Teching of normal throws has a fairly large window in KOF. Depending on the throw and the character it is either 16 frames or 10 frames. For example, Kyo’s b/f+C in KOF2002UM has a 16 frame tech window, but Billy’s b/f+D in KOF2002UM has a 10 frame tech window. Many players have reported that the Tech window in The King of Fighters XIII seems closer to the 10 frames than the 16 frames, this has yet to be tested thoroughly.
The way throws are teched differs from KOF to KOF, but it it the same in KOF2002UM and KOFXIII, so I will use these two games as a basis. Whenever you are thrown and you want to tech, you need to hold any direction and press the button of the corresponding throw. So, if Iori throws you with b/f+C you can hold d/b+C to tech. And if Billy throws you with his b/f+D throw you can hold b+D to tech. This seems to imply that you need to guess which throw your opponent is going to use to tech. But you can option select it easily. Whenever someone throws you, you can quickly tap both C and D in succession and it will tech both throws. The movement needed to do this is a lot like piano-ing or “p-linking” in Street Fighter 4.
In the original KOF2002 you could tech both types of normal throws by simply pressing C and D at the same time and in KOF98 you can tech with any one button regardless which button the opponent used to throw you with.
When you are thrown during a normal move, command normal move, Roll or CD attack, you cannot tech a throw. If you are grabbed during a special move or super you can tech a throw. In KOF98 you can always tech a throw.
As mentioned earlier, you can only attempt tick throws if you have scared your opponent into not pressing buttons. But even when the defending player is too scared to press buttons, he can still defend against tick throws with a technique called Alternate Guard.
If you block an attack, you can continue to stay in block animation, and remain unthrowable, by quickly alternating between standing guard and crouching guard. You know you are doing it correctly if you are not moving backwards when alternate guarding.

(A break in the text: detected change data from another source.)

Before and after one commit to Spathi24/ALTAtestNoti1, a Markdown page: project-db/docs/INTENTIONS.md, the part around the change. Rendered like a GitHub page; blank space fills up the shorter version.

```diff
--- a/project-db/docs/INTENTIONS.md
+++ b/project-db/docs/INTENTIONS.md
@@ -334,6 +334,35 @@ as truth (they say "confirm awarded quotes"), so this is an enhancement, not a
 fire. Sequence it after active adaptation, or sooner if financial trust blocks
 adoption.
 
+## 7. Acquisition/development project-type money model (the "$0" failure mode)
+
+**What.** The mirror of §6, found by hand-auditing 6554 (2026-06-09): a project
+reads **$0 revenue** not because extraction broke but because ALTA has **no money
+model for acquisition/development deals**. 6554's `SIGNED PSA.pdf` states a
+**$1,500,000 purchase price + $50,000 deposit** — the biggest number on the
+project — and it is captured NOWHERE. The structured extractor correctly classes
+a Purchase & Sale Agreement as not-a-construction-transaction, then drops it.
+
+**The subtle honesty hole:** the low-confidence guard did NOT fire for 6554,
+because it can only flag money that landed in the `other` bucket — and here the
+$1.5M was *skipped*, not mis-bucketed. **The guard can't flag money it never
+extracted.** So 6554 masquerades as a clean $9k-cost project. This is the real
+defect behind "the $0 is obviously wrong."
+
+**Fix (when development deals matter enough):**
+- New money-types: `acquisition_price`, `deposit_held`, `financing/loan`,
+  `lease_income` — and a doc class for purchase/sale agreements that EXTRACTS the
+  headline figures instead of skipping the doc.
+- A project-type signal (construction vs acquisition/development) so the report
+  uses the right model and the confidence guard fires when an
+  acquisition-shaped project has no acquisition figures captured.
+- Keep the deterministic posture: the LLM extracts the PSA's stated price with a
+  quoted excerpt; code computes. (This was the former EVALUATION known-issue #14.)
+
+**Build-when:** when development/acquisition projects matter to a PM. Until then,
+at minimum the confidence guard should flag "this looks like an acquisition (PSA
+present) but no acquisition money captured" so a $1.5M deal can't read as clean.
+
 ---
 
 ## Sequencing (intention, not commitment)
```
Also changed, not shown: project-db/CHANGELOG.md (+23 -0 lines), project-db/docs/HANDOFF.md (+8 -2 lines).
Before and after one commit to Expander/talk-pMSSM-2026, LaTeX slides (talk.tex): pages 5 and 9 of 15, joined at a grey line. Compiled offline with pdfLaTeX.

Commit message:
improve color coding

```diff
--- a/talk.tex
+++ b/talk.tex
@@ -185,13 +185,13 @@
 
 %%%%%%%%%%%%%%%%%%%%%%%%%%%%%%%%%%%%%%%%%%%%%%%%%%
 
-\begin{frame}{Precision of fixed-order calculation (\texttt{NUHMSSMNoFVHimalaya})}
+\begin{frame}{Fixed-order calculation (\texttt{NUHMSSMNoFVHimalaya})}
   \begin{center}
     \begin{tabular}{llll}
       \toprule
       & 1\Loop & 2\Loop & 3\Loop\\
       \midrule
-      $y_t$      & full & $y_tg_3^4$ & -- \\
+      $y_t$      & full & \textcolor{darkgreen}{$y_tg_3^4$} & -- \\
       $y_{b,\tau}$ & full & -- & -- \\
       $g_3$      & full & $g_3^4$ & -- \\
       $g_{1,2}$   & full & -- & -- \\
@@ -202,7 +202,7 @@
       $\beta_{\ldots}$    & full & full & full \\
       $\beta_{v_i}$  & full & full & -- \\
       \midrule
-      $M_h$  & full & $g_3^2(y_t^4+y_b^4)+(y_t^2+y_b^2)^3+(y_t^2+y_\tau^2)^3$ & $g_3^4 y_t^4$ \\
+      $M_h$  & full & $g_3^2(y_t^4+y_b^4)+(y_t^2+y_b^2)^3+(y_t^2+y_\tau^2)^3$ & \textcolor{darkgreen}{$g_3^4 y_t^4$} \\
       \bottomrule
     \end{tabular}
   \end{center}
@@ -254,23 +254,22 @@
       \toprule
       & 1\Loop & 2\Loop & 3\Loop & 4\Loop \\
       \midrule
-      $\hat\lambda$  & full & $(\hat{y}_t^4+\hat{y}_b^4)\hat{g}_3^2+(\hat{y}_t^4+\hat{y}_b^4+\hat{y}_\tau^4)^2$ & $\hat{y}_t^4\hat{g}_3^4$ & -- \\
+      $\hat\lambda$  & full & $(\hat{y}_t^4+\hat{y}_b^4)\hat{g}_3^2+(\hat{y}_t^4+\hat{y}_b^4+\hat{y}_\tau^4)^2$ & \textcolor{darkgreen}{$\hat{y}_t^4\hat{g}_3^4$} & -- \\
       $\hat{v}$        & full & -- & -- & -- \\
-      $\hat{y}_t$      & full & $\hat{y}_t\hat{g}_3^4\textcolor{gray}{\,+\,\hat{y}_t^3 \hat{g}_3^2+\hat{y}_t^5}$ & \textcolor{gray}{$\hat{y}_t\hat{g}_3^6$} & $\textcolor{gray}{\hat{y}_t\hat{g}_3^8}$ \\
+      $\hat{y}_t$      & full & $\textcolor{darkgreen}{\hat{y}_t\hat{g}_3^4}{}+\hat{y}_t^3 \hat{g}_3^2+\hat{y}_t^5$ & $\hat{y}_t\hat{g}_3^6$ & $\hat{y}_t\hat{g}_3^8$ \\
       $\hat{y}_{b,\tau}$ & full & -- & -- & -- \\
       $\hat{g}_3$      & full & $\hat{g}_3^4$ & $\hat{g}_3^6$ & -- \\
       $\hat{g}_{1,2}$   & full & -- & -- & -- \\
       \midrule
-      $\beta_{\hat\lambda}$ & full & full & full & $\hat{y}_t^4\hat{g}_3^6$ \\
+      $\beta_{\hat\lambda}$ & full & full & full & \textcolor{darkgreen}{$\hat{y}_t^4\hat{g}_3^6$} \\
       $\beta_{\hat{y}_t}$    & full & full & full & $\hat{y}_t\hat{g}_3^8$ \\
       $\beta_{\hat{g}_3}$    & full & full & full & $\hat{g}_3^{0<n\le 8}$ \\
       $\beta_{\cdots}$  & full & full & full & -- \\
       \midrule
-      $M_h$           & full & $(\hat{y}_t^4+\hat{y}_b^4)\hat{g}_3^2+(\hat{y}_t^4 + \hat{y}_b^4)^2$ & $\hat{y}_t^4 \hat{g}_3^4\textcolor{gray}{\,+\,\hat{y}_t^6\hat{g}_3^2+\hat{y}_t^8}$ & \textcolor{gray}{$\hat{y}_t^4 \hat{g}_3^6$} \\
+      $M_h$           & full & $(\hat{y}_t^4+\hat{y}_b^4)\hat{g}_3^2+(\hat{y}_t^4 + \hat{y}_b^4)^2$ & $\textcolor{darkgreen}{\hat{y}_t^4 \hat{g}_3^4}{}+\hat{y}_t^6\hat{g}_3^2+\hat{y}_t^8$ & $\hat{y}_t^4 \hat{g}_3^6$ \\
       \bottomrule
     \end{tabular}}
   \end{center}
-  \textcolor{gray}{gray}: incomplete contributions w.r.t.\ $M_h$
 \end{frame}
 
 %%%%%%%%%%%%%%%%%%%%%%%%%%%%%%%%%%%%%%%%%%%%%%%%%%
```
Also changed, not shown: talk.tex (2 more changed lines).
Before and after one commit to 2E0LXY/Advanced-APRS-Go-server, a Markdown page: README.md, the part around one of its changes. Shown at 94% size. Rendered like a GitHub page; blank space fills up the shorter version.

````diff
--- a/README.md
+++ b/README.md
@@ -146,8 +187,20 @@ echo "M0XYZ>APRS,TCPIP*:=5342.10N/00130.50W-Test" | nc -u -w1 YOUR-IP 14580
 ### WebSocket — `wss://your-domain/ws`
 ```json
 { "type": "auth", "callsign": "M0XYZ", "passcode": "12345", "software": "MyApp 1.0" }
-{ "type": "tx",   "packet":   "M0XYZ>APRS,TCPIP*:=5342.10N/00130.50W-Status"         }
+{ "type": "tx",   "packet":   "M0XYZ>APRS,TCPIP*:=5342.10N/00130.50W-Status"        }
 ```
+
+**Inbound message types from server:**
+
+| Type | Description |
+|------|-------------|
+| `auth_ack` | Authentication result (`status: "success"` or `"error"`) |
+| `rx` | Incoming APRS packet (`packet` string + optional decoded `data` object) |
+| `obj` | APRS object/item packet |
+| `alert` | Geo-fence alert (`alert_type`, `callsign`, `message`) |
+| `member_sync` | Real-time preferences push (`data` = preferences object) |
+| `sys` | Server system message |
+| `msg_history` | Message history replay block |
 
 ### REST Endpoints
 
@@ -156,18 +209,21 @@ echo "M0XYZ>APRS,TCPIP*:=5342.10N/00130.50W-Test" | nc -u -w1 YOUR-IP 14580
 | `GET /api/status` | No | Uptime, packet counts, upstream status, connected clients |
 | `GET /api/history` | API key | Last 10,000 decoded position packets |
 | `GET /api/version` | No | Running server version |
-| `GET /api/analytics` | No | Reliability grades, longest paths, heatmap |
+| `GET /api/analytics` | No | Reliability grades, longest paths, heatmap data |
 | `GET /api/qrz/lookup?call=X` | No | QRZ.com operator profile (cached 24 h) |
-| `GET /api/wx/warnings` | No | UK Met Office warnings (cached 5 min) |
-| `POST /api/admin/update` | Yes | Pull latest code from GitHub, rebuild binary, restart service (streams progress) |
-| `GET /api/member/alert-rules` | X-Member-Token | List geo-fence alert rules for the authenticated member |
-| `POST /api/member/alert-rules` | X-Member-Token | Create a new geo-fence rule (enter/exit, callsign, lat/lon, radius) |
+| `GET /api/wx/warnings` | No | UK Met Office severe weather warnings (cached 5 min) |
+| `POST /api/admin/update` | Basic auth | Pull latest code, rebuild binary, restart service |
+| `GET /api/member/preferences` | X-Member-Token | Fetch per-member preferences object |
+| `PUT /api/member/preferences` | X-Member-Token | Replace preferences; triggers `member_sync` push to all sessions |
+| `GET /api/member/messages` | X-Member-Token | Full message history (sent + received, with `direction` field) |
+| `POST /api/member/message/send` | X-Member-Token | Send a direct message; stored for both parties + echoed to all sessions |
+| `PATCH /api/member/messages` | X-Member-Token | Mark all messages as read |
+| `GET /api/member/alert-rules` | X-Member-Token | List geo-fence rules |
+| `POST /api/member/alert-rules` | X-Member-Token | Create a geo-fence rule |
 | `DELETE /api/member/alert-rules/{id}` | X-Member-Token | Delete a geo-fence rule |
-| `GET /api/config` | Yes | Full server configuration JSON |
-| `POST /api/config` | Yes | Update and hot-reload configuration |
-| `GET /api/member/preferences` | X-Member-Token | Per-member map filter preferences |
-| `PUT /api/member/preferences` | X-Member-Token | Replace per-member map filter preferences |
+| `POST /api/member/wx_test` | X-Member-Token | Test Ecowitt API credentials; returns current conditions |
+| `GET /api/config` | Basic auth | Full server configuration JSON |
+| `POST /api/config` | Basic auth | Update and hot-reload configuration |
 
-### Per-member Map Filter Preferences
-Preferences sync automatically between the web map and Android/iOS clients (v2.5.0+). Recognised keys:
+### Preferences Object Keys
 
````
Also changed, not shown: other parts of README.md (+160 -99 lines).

To stop an opponent from alternate guarding, you have to exploit the fact that they’re not blocking low for some part of their alternate guard movement, and thus you need to throw out a low to beat the alternate guarding. This can be quite difficult, because the opponent can choose to block high for a very short time, and block low for much longer when alternate guarding.
Below we see an example of Orochi Yashiro doing a tick throw with cr.A to hcf+P on a crouch blocking Mai. The second part of the video the Mai player alternate guards, and this time the tickthrow does not hit Mai. In fact none of Orochi Yashiro’s grabs are able to hit her anymore for as long as the Mai player decides to continue to alternate guard.
Needless to say, alternate guard is an essential technique to defend against grappler type characters.
In the Arcade version of The King of Fighters XIII, Alternate Guard played a much less important role than in older KOFs for several reasons. First of all, it is a lot more difficult to alternate guard in KOFXIII and requires much quicker movement than in older KOFs. Secondly, some characters lack the ability to Alternate Guard altogether. For example, Maxima cannot Alternate Guard at all.
Luckily, all of this has been fixed in the console version. All characters can Alternate Guard now, and it has become significantly easier to do so.
It is possible to alternate guard even without blocking an attack. If someone whiffs an attack at some range away from you you’ll still go into a guarding animation. This can also be extended by alternate guarding.